That dock remains from when Midway was a part of Williams Electronics – the latter still located on the same block, but now a separate company – and stands as a symbol that this publicly traded company has the hard-working, Midwestern-roots typical of Chicago developers.
On the right side of the street is the company parking lot, and a second building – two buildings, really, which have had extensive changes as Midway itself has grown and changed. This is where Midway Studios Chicago develops games.
Gamasutra took the opportunity to sit down studio head Scot Bayless to talk about developing for the Wii, what teams are like inside Midway Chicago, past adventures, future strategies, and, of course, Ed Boon.
“I never would have expected to be in Chicago,” says Bayless. “I’m a California boy. I’ve been in California for a long, long time. I never anticipated being here.”
Bayless recalls just how he got here. He started getting pings from someone representing Midway, who was looking for someone to fill the position, but “to be honest, I had sort of discounted Midway as anybody that I was going to be talking to,” he said. Bayless continued getting pings, but would reply saying he was busy and didn’t want to talk right now.

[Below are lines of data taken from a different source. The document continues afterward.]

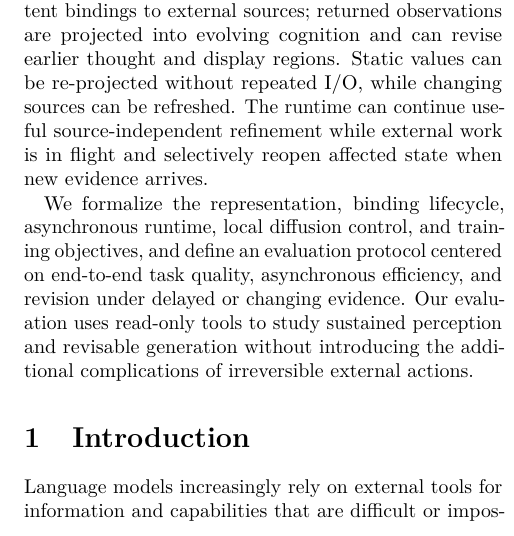
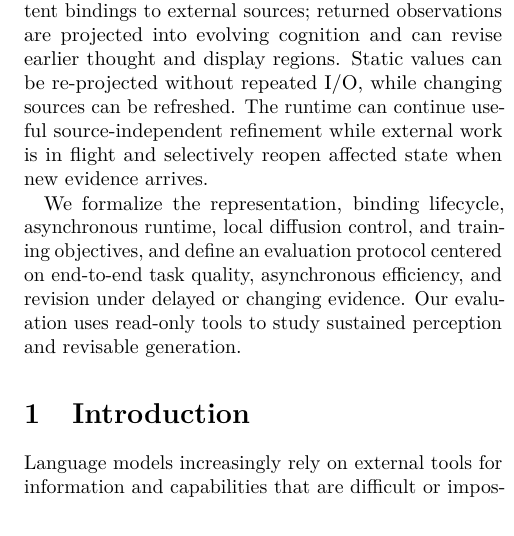
Before and after one commit to fwerkor/continuous-interaction-diffusion-paper, a LaTeX paper (paper.tex, which reads sections/00-abstract.tex): part of one column of page 1 of 24, cut so that both start at the same text. Compiled offline with pdfLaTeX.

Commit message:
Shorten abstract evaluation scope

```diff
--- a/sections/00-abstract.tex
+++ b/sections/00-abstract.tex
@@ -3,5 +3,5 @@ Large language models increasingly rely on external tools to access up-to-date i
 
 We introduce \emph{Continuous Interaction Diffusion} (CID), a diffusion-native model--runtime architecture that integrates tool interaction into iterative denoising. CID separates an externally controlled fact channel, a thought channel represented by a \emph{Typed Cognitive Tensor}, and a display channel. Information needs can form persistent bindings to external sources; returned observations are projected into evolving cognition and can revise earlier thought and display regions. Static values can be re-projected without repeated I/O, while changing sources can be refreshed. The runtime can continue useful source-independent refinement while external work is in flight and selectively reopen affected state when new evidence arrives.
 
-We formalize the representation, binding lifecycle, asynchronous runtime, local diffusion control, and training objectives, and define an evaluation protocol centered on end-to-end task quality, asynchronous efficiency, and revision under delayed or changing evidence. Our evaluation uses read-only tools to study sustained perception and revisable generation without introducing the additional complications of irreversible external actions.
+We formalize the representation, binding lifecycle, asynchronous runtime, local diffusion control, and training objectives, and define an evaluation protocol centered on end-to-end task quality, asynchronous efficiency, and revision under delayed or changing evidence. Our evaluation uses read-only tools to study sustained perception and revisable generation.
 \end{abstract}
```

Finally the contact said, “You know what, David [Zucker, CEO of Midway] is going to be on the West Coast for an investor’s conference. Why don’t you guys just have breakfast?” Bayless agreed – breakfast couldn’t hurt.
Bayless went into the conversation as curious as anything else. “I sat down with David and said, ‘look I’m going to ask you a bunch of blunt, rude questions. I hope you don’t take it personally.’ And he said, ‘no bring it.’ And so I started asking blunt, rude questions.”
“And I got a bunch of really good answers,” says Bayless, “and that’s what lead to further conversations, and eventually wound up with me sitting here in Chicago.”
One of the things that tipped the scales was Zucker espousing the long term view of game development. “Midway, I think, is genuinely undergoing a transformation. Those don’t happen very often. Sometimes they’re kind of scary, but they’re usually pretty fun rides.”